Task brief: Search each line of the data for the word "weekly"; copy every line where it is found.

Items from a dataset
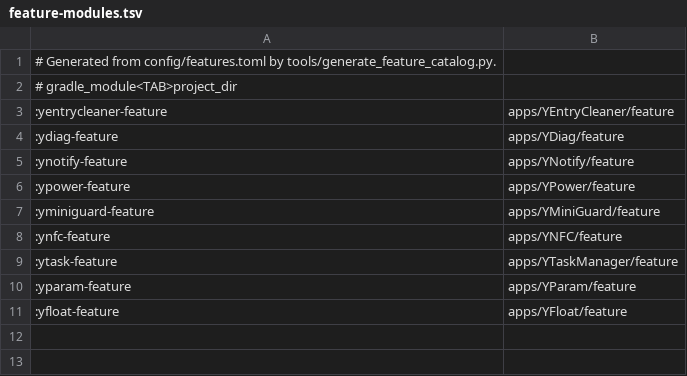
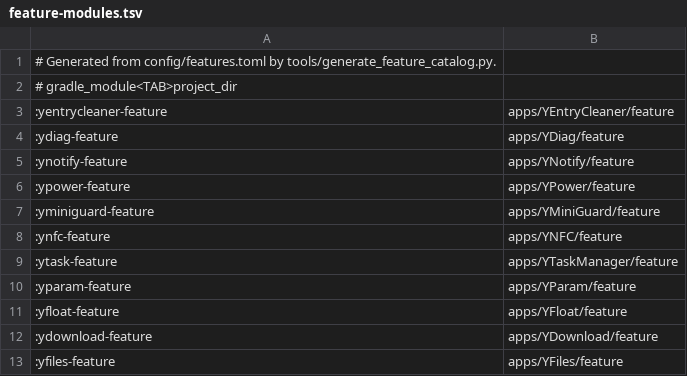
Before and after one commit to yagay/YSuite, a TSV file: config/generated/feature-modules.tsv, drawn as a sheet.

Commit message:
feat: add YDownload and YFiles modules to YSuite

```diff
--- a/config/generated/feature-modules.tsv
+++ b/config/generated/feature-modules.tsv
@@ -11 +11,3 @@
 :yfloat-feature	apps/YFloat/feature
+:ydownload-feature	apps/YDownload/feature
+:yfiles-feature	apps/YFiles/feature
```
Also changed, not shown: 40 other files.
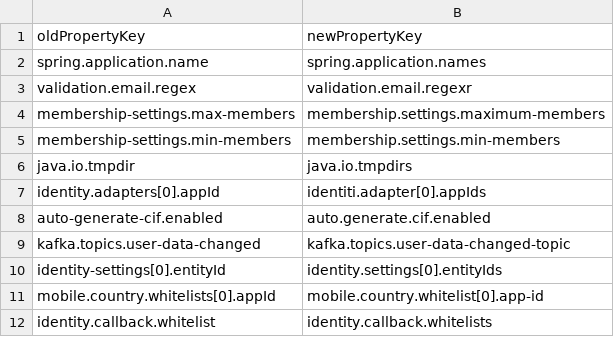
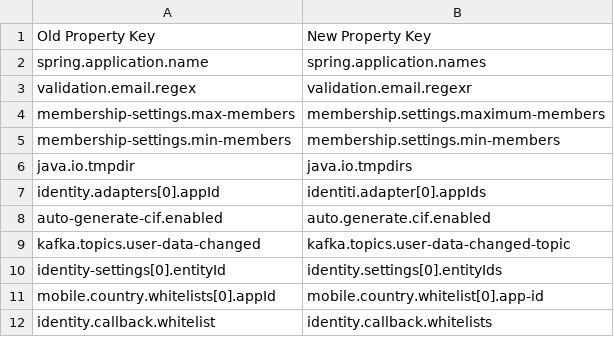
Before and after one commit to lakshitha-deshapriya/google-formatter, a CSV file: sample-property-mapping.csv, drawn as a sheet.

Commit message:
Support master property mapping file

```diff
--- a/sample-property-mapping.csv
+++ b/sample-property-mapping.csv
@@ -1,2 +1,2 @@
-oldPropertyKey,newPropertyKey
+Old Property Key,New Property Key
 spring.application.name,spring.application.names
```
Also changed, not shown: 1 other file.
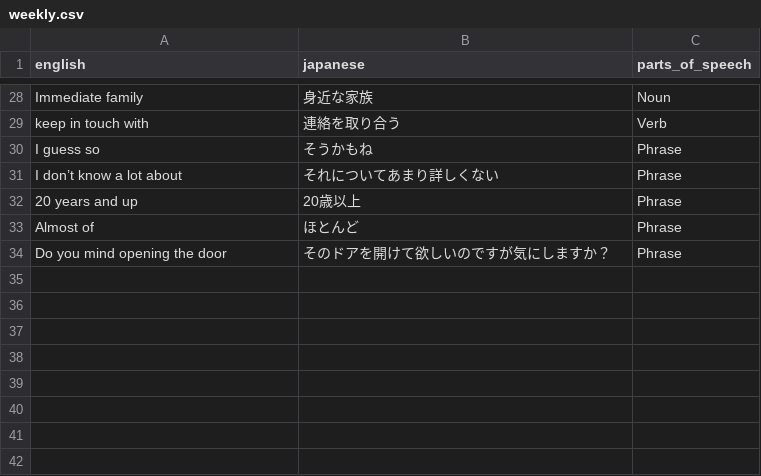
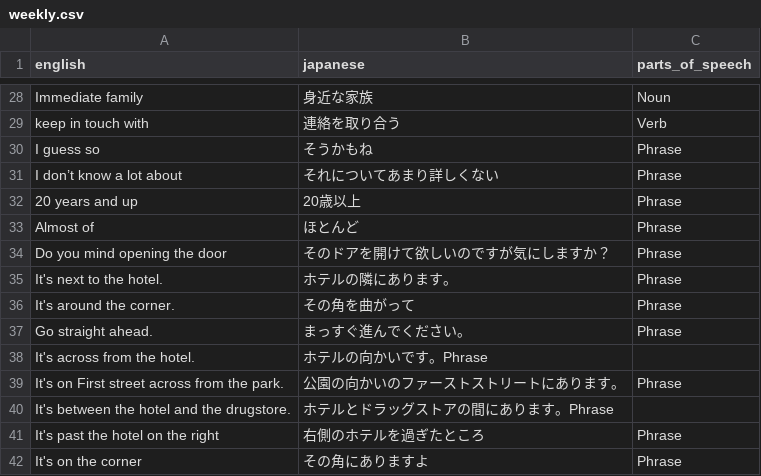
Before and after one commit to MyznEiji/Vocabulary_test, a CSV file: csv/weekly.csv, drawn as a sheet; only a part is shown, gaps mark what is left out; the diff names each change by its address in the sheet, - before the commit and + after, or states it on an @@ line.

Commit message:
add : voc

```diff
--- a/csv/weekly.csv
+++ b/csv/weekly.csv
+row 35: It's next to the hotel. | ホテルの隣にあります。 | Phrase
+row 36: It's around the corner. | その角を曲がって | Phrase
+row 37: Go straight ahead. | まっすぐ進んでください。 | Phrase
+row 38: It's across from the hotel. | ホテルの向かいです。Phrase
+row 39: It's on First street across from the park. | 公園の向かいのファーストストリートにあります。 | Phrase
+row 40: It's between the hotel and the drugstore. | ホテルとドラッグストアの間にあります。Phrase
+row 41: It's past the hotel on the right | 右側のホテルを過ぎたところ | Phrase
+row 42: It's on the corner | その角にありますよ | Phrase
```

Answer to the exercise:
Before and after one commit to MyznEiji/Vocabulary_test, a CSV file: csv/weekly.csv, drawn as a sheet; only a part is shown, gaps mark what is left out; the diff names each change by its address in the sheet, - before the commit and + after, or states it on an @@ line.
--- a/csv/weekly.csv
+++ b/csv/weekly.csv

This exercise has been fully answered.